--- Front-end code edit data ---
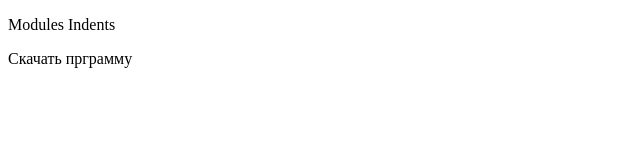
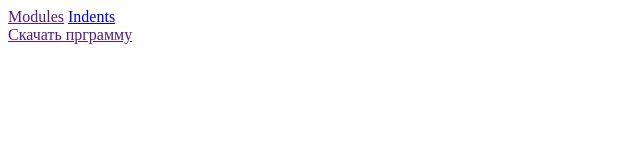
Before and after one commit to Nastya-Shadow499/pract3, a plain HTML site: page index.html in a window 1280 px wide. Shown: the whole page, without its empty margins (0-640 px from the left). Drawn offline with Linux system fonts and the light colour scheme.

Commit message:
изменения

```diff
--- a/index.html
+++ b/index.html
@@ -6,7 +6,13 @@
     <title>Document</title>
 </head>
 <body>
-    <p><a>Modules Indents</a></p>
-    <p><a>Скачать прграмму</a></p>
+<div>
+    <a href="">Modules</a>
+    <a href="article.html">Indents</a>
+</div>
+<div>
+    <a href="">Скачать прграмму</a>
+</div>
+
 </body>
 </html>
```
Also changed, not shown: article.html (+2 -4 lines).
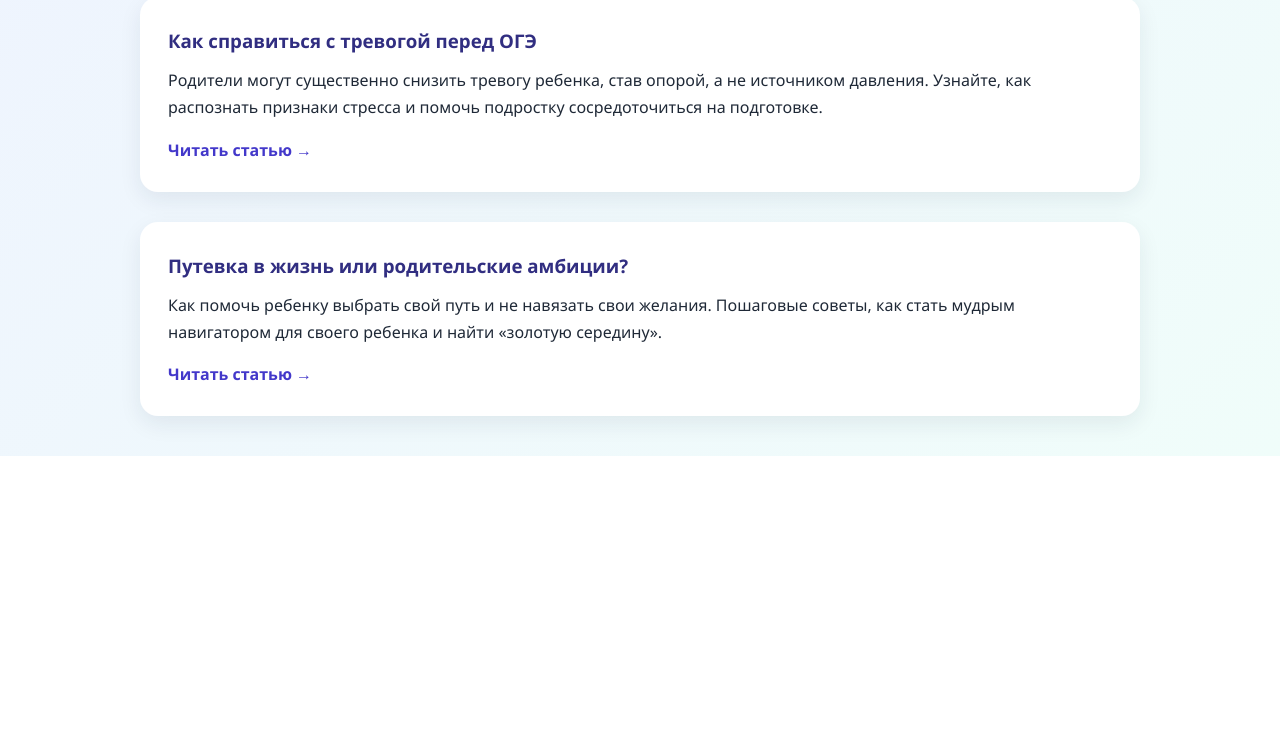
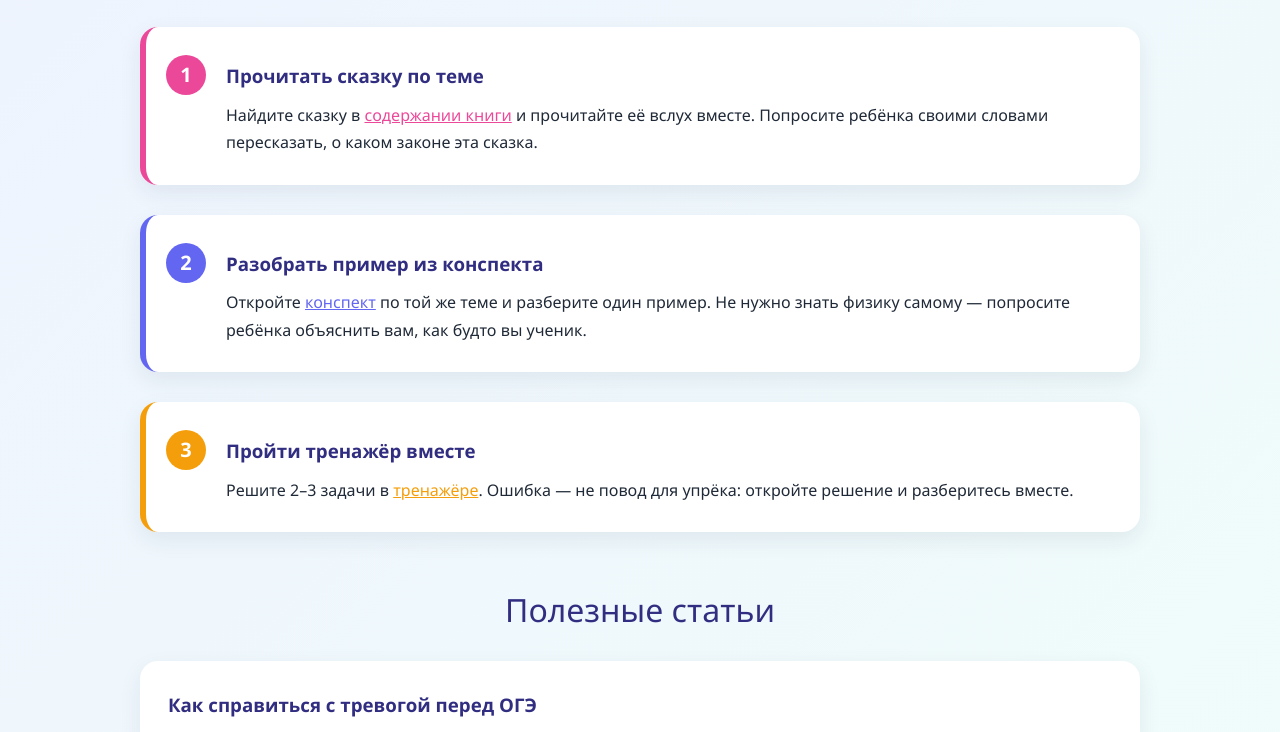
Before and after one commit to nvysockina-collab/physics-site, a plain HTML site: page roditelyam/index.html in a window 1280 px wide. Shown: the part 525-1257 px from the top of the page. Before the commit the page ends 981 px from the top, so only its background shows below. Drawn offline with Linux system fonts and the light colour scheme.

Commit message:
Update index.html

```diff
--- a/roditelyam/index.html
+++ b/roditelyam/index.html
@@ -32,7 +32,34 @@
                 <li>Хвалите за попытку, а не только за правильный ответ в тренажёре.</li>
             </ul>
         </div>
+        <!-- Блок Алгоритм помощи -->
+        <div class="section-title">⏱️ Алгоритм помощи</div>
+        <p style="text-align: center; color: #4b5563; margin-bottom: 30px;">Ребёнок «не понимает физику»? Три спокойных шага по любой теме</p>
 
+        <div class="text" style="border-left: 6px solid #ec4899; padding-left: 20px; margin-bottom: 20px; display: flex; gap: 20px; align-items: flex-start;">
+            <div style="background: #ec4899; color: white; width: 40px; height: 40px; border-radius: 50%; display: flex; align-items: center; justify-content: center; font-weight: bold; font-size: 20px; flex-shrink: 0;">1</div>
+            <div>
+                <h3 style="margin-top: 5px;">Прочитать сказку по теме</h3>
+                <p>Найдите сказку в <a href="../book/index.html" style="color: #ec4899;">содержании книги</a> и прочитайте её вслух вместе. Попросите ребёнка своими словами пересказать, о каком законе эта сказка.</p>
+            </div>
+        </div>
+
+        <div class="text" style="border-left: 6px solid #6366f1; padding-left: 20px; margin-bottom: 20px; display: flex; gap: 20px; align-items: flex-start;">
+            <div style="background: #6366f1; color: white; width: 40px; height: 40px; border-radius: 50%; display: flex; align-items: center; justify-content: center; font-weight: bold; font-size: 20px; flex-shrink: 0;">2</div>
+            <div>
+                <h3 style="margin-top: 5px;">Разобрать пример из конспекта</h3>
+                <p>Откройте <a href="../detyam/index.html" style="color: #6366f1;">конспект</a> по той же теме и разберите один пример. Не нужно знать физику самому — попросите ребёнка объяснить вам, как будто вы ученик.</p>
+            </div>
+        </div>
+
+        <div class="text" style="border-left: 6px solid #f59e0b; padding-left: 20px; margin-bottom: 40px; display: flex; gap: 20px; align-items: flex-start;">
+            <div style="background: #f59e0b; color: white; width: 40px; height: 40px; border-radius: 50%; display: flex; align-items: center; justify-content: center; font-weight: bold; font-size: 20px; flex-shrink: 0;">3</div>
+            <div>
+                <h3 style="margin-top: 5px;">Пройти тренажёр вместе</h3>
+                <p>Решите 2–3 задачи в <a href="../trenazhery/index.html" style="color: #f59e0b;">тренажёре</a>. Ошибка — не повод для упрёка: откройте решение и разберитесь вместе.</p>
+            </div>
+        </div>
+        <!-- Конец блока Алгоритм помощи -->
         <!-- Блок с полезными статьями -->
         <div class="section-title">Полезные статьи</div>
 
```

--- Task directions ---
Each line above where the word "теме" occurs should be returned in full.

--- Written solution ---
+        <p style="text-align: center; color: #4b5563; margin-bottom: 30px;">Ребёнок «не понимает физику»? Три спокойных шага по любой теме</p>
+                <h3 style="margin-top: 5px;">Прочитать сказку по теме</h3>
+                <p>Откройте <a href="../detyam/index.html" style="color: #6366f1;">конспект</a> по той же теме и разберите один пример. Не нужно знать физику самому — попросите ребёнка объяснить вам, как будто вы ученик.</p>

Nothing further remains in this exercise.